Cell mediated immunity is mediated by T-cell antigen receptors made by thymus-derived T-cells. As the name implies, T-cells themselves specifically bind with the antigens, instead of releasing the receptors from the cell body. Each T-cell makes only one kind of T-cell antigen receptor. T-cell receptor is composed of four proteins, namely, two large (α) and two small (β) chains. Each chain has constant and variable regions. The variable regions determine the specificity of the receptor toward a particular pathogen while the variable regions project outside helping to bind the T-cells to the antigen cell. The cell- mediated immune system is important as it eliminates tumor cells before they can grow and spread very much. This process is known as ‘immunological surveillance’. Also, when a tissue from an unrelated individual is introduced into another individual, this immune system will respond and kill the transplanted tissue immediately.
What is the difference between Humoral and Cell Mediated Immunity?
• Humoral immunity is mediated by B- cells while cell-mediated immunity is mediated by T-cells.
• In the humoral immunity, the B-cells secrete antibodies whereas in the cell-mediated immunity, the T-cells do not secrete receptors.

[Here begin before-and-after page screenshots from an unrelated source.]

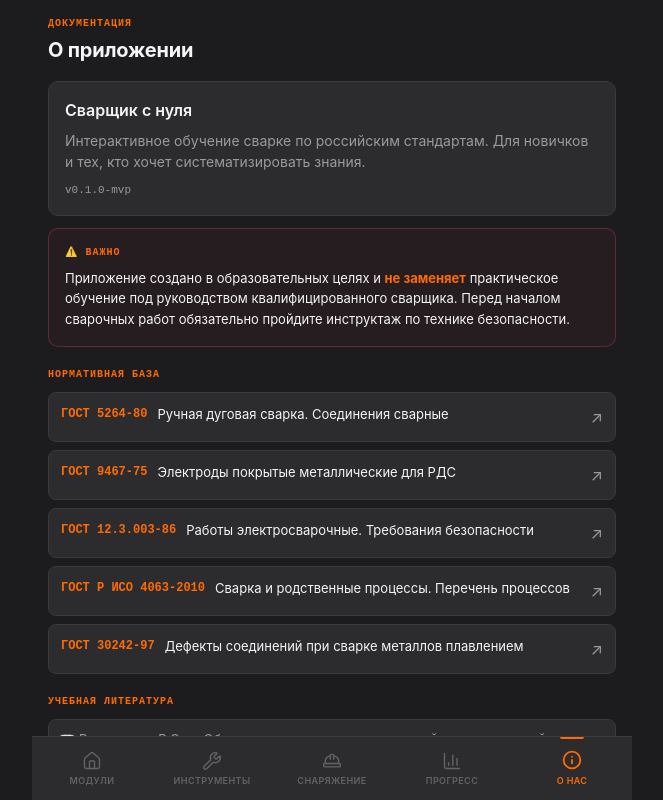
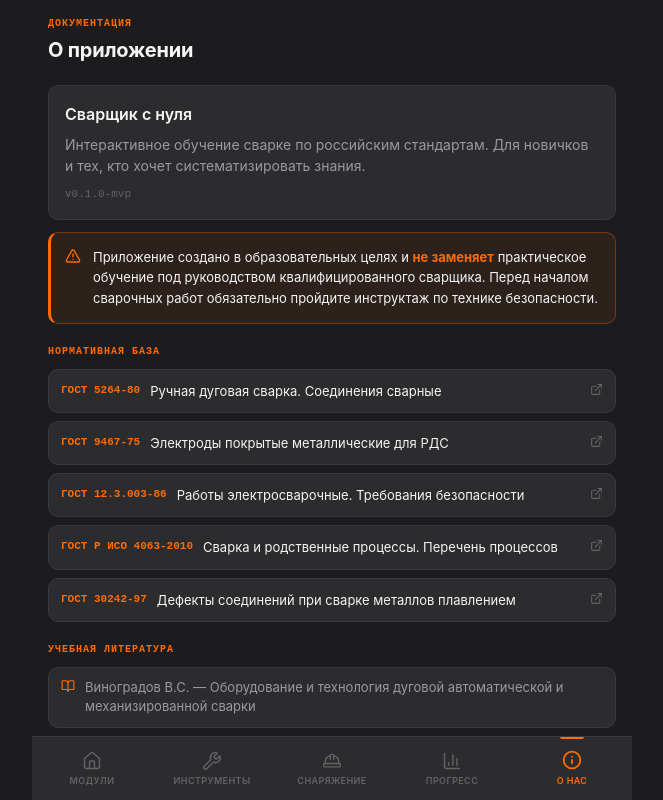
Before and after one commit to rmrrt/test-proj, a Vue app: page /about in a window 1280 px wide. Shown: the whole page, without its empty margins (308-971 px from the left). Built offline with nearby package versions, Linux system fonts and the light colour scheme.

Commit message:
design: animations + polish — page transitions, AboutView redesign, OnboardingView lucide icons

```diff
--- a/src/App.vue
+++ b/src/App.vue
@@ -8,6 +8,28 @@ const showNav = computed(() => route.path !== '/onboarding')
 </script>
 
 <template>
-  <RouterView />
+  <RouterView v-slot="{ Component }">
+    <Transition name="page" mode="out-in">
+      <component :is="Component" :key="route.path" />
+    </Transition>
+  </RouterView>
   <BottomNav v-if="showNav" />
 </template>
+
+<style>
+/* Page transition */
+.page-enter-active,
+.page-leave-active {
+  transition: opacity 0.18s ease, transform 0.18s ease;
+}
+
+.page-enter-from {
+  opacity: 0;
+  transform: translateY(6px);
+}
+
+.page-leave-to {
+  opacity: 0;
+  transform: translateY(-4px);
+}
+</style>
--- a/src/views/AboutView.vue
+++ b/src/views/AboutView.vue
@@ -1,4 +1,6 @@
 <script setup lang="ts">
+import { ExternalLink, BookOpen, AlertTriangle } from 'lucide-vue-next'
+
 const gosts = [
   { code: 'ГОСТ 5264-80', title: 'Ручная дуговая сварка. Соединения сварные', url: 'https://docs.cntd.ru/document/1200003842' },
   { code: 'ГОСТ 9467-75', title: 'Электроды покрытые металлические для РДС', url: 'https://docs.cntd.ru/document/1200008316' },
@@ -16,68 +18,124 @@ const books = [
 
 <template>
   <div class="page">
-    <div class="header">
-      <div class="gost-tag">ДОКУМЕНТАЦИЯ</div>
+    <div class="page-header">
+      <div class="gost-tag">Документация</div>
       <h2>О приложении</h2>
     </div>
 
-    <div class="app-info card">
+    <div class="app-info card animate-fade-in-up">
       <h3>Сварщик с нуля</h3>
       <p>Интерактивное обучение сварке по российским стандартам. Для новичков и тех, кто хочет систематизировать знания.</p>
       <div class="version">v0.1.0-mvp</div>
     </div>
 
-    <div class="disclaimer card">
-      <div class="gost-tag" style="margin-bottom:8px;">⚠️ ВАЖНО</div>
+    <div class="disclaimer animate-fade-in-up" style="animation-delay:50ms">
+      <AlertTriangle :size="16" class="disclaimer-icon" />
       <p>Приложение создано в образовательных целях и <strong>не заменяет</strong> практическое обучение под руководством квалифицированного сварщика. Перед началом сварочных работ обязательно пройдите инструктаж по технике безопасности.</p>
     </div>
 
-    <div class="section">
-      <div class="gost-tag" style="margin-bottom:10px;">НОРМАТИВНАЯ БАЗА</div>
+    <div class="section animate-fade-in-up" style="animation-delay:100ms">
+      <div class="gost-tag section-label">Нормативная база</div>
       <div class="gost-list">
         <a v-for="gost in gosts" :key="gost.code" :href="gost.url" target="_blank" class="gost-item">
           <span class="gost-code">{{ gost.code }}</span>
           <span class="gost-title">{{ gost.title }}</span>
-          <span class="gost-link">↗</span>
+          <ExternalLink :size="13" class="ext-icon" />
         </a>
       </div>
     </div>
 
-    <div class="section">
-      <div class="gost-tag" style="margin-bottom:10px;">УЧЕБНАЯ ЛИТЕРАТУРА</div>
+    <div class="section animate-fade-in-up" style="animation-delay:150ms">
+      <div class="gost-tag section-label">Учебная литература</div>
       <div class="book-list">
-        <div v-for="book in books" :key="book" class="book-item">📖 {{ book }}</div>
+        <div v-for="book in books" :key="book" class="book-item">
+          <BookOpen :size="14" class="book-icon" />
+          <span>{{ book }}</span>
+        </div>
       </div>
     </div>
 
-    <div class="section">
-      <div class="gost-tag" style="margin-bottom:10px;">ОТКРЫТЫЕ ИСТОЧНИКИ</div>
+    <div class="section animate-fade-in-up" style="animation-delay:200ms">
+      <div class="gost-tag section-label">Открытые источники</div>
       <a href="https://docs.cntd.ru" target="_blank" class="source-link">
-        docs.cntd.ru — Электронный фонд правовых и нормативно-технических документов ↗
+        <span>docs.cntd.ru — Электронный фонд правовых и нормативно-технических документов</span>
+        <ExternalLink :size="13" class="ext-icon" />
       </a>
     </div>
   </div>
 </template>
 
 <style scoped>
-.header { margin-bottom: 16px; }
-.header h2 { margin-top: 4px; }
 .app-info { margin-bottom: 12px; }
 .app-info h3 { margin-bottom: 8px; }
 .app-info p { font-size: 14px; color: var(--text-secondary); line-height: 1.5; }
-.version { margin-top: 10px; font-size: 11px; font-family: monospace; color: var(--text-secondary); }
-.disclaimer { border-color: rgba(233,69,96,0.3); background: rgba(233,69,96,0.05); margin-bottom: 20px; }
+.version { margin-top: 10px; font-size: 11px; font-family: 'SF Mono', monospace; color: var(--text-muted); }
+
+.disclaimer {
+  display: flex;
+  gap: 12px;
+  align-items: flex-start;
+  background: rgba(255, 107, 0, 0.07);
+  border: 1px solid var(--accent-border);
+  border-left: 3px solid var(--accent);
+  border-radius: var(--radius);
+  padding: 14px;
+  margin-bottom: 20px;
+}
+.disclaimer-icon { color: var(--accent); flex-shrink: 0; margin-top: 1px; }
 .disclaimer p { font-size: 13px; line-height: 1.6; }
 .disclaimer strong { color: var(--accent); }
+
 .section { margin-bottom: 20px; }
+.section-label { margin-bottom: 10px; }
+
 .gost-list { display: flex; flex-direction: column; gap: 8px; }
-.gost-item { display: flex; align-items: flex-start; gap: 10px; background: var(--bg-secondary); border: 1px solid var(--border); border-radius: 8px; padding: 12px; text-decoration: none; transition: border-color 0.15s; }
-.gost-item:hover { border-color: var(--accent); }
-.gost-code { font-family: monospace; font-size: 12px; color: var(--accent); font-weight: 700; white-space: nowrap; flex-shrink: 0; }
+
+.gost-item {
+  display: flex;
+  align-items: flex-start;
+  gap: 10px;
+  background: var(--bg-secondary);
+  border: 1px solid var(--border);
+  border-radius: var(--radius);
+  padding: 12px;
+  text-decoration: none;
+  transition: border-color 0.15s, background 0.15s;
+}
+.gost-item:hover { border-color: var(--accent); background: var(--bg-elevated); }
+.gost-code { font-family: 'SF Mono', monospace; font-size: 11px; color: var(--accent); font-weight: 700; white-space: nowrap; flex-shrink: 0; }
 .gost-title { flex: 1; font-size: 13px; color: var(--text-primary); line-height: 1.4; }
-.gost-link { color: var(--text-secondary); flex-shrink: 0; }
+.ext-icon { color: var(--text-muted); flex-shrink: 0; margin-top: 1px; }
+
 .book-list { display: flex; flex-direction: column; gap: 8px; }
-.book-item { font-size: 13px; color: var(--text-secondary); line-height: 1.5; padding: 10px; background: var(--bg-secondary); border-radius: 8px; border: 1px solid var(--border); }
-.source-link { font-size: 13px; color: var(--text-link); text-decoration: none; display: block; padding: 12px; background: var(--bg-secondary); border-radius: 8px; border: 1px solid var(--border); }
-.source-link:hover { border-color: var(--text-link); }
+
+.book-item {
+  display: flex;
+  align-items: flex-start;
+  gap: 10px;
+  font-size: 13px;
+  color: var(--text-secondary);
+  line-height: 1.5;
+  padding: 10px 12px;
+  background: var(--bg-secondary);
+  border-radius: var(--radius);
+  border: 1px solid var(--border);
+}
+.book-icon { color: var(--accent); flex-shrink: 0; margin-top: 1px; }
+
+.source-link {
+  display: flex;
+  align-items: center;
+  gap: 8px;
+  font-size: 13px;
+  color: var(--accent);
+  text-decoration: none;
+  padding: 12px;
+  background: var(--bg-secondary);
+  border-radius: var(--radius);
+  border: 1px solid var(--border);
+  transition: border-color 0.15s, background 0.15s;
+}
+.source-link:hover { border-color: var(--accent); background: var(--bg-elevated); }
+.source-link span { flex: 1; }
 </style>
--- a/src/views/OnboardingView.vue
+++ b/src/views/OnboardingView.vue
@@ -1,6 +1,7 @@
 <script setup lang="ts">
 import { useRouter } from 'vue-router'
 import { useProgressStore } from '@/stores/progress'
+import { ChevronRight } from 'lucide-vue-next'
 
 const router = useRouter()
 const progressStore = useProgressStore()
@@ -13,20 +14,20 @@ function choose(level: 'beginner' | 'experienced') {
 
 <template>
   <div class="onboarding">
-    <div class="hero">
-      <div class="gost-tag">НАЧАЛО ОБУЧЕНИЯ</div>
+    <div class="hero animate-fade-in">
+      <div class="gost-tag">Начало обучения</div>
       <h1>Сварка с нуля</h1>
-      <p class="subtitle">Обучение по российским ГОСТ-стандартам. Выбери с чего начать.</p>
+      <p class="subtitle">Обучение по российским ГОСТ-стандартам.<br>Выбери с чего начать.</p>
     </div>
 
-    <div class="choices">
+    <div class="choices animate-fade-in-up" style="animation-delay:150ms">
       <button class="choice-card" @click="choose('beginner')">
         <div class="choice-icon">🔰</div>
         <div class="choice-content">
           <h3>Я новичок</h3>
           <p>Начать с самых азов: что такое сварка, как работает, техника безопасности</p>
         </div>
-        <span class="choice-arrow">→</span>
+        <ChevronRight :size="20" class="choice-arrow" />
       </button>
 
       <button class="choice-card" @click="choose('experienced')">
@@ -35,7 +36,7 @@ function choose(level: 'beginner' | 'experienced') {
           <h3>Уже варил</h3>
           <p>Пропустить основы и перейти сразу к оборудованию и технике</p>
         </div>
-        <span class="choice-arrow">→</span>
+        <ChevronRight :size="20" class="choice-arrow" />
       </button>
     </div>
 
@@ -52,21 +53,45 @@ function choose(level: 'beginner' | 'experienced') {
   padding: 32px 20px;
   gap: 40px;
 }
+
 .hero { text-align: center; }
 .hero h1 { font-size: 32px; margin: 12px 0 8px; }
 .subtitle { color: var(--text-secondary); font-size: 15px; line-height: 1.6; }
+
 .choices { display: flex; flex-direction: column; gap: 12px; }
+
 .choice-card {
-  display: flex; align-items: center; gap: 16px;
-  background: var(--bg-secondary); border: 1px solid var(--border);
-  border-radius: 12px; padding: 20px; cursor: pointer; text-align: left;
-  transition: border-color 0.15s, transform 0.1s; color: var(--text-primary); width: 100%;
+  display: flex;
+  align-items: center;
+  gap: 16px;
+  background: var(--bg-secondary);
+  border: 1px solid var(--border);
+  border-radius: var(--radius-lg);
+  padding: 20px;
+  cursor: pointer;
+  text-align: left;
+  transition: border-color 0.15s, transform 0.12s, background 0.15s;
+  color: var(--text-primary);
+  width: 100%;
 }
-.choice-card:hover { border-color: var(--accent); transform: translateY(-1px); }
+
+.choice-card:hover {
+  border-color: var(--accent-border);
+  background: var(--bg-elevated);
+  transform: translateY(-1px);
+}
+
 .choice-card:active { transform: scale(0.98); }
+
 .choice-icon { font-size: 32px; flex-shrink: 0; }
 .choice-content h3 { margin-bottom: 4px; }
 .choice-content p { font-size: 13px; color: var(--text-secondary); line-height: 1.4; }
-.choice-arrow { margin-left: auto; color: var(--accent); font-size: 20px; flex-shrink: 0; }
-.disclaimer { text-align: center; font-size: 11px; color: var(--text-secondary); line-height: 1.5; }
+.choice-arrow { margin-left: auto; color: var(--accent); flex-shrink: 0; }
+
+.disclaimer {
+  text-align: center;
+  font-size: 11px;
+  color: var(--text-muted);
+  line-height: 1.5;
+}
 </style>
```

T-cell receptors are bound to the T-cells and the cells themselves bind with antigens.
• The humoral immunity is more important to eliminate soluble antigens and to destroy extracellular microorganisms while the cell-mediated immunity is more important to eliminate intracellular organisms (such as viruses).
• The antibodies are used in the humoral immunity whereas the receptors are used in the cell-mediated immunity to defend against pathogens.
• Unlike in the cell-mediated immunity, the antigens are destroyed by B-cell antibodies outside the B-cells in the humoral immunity.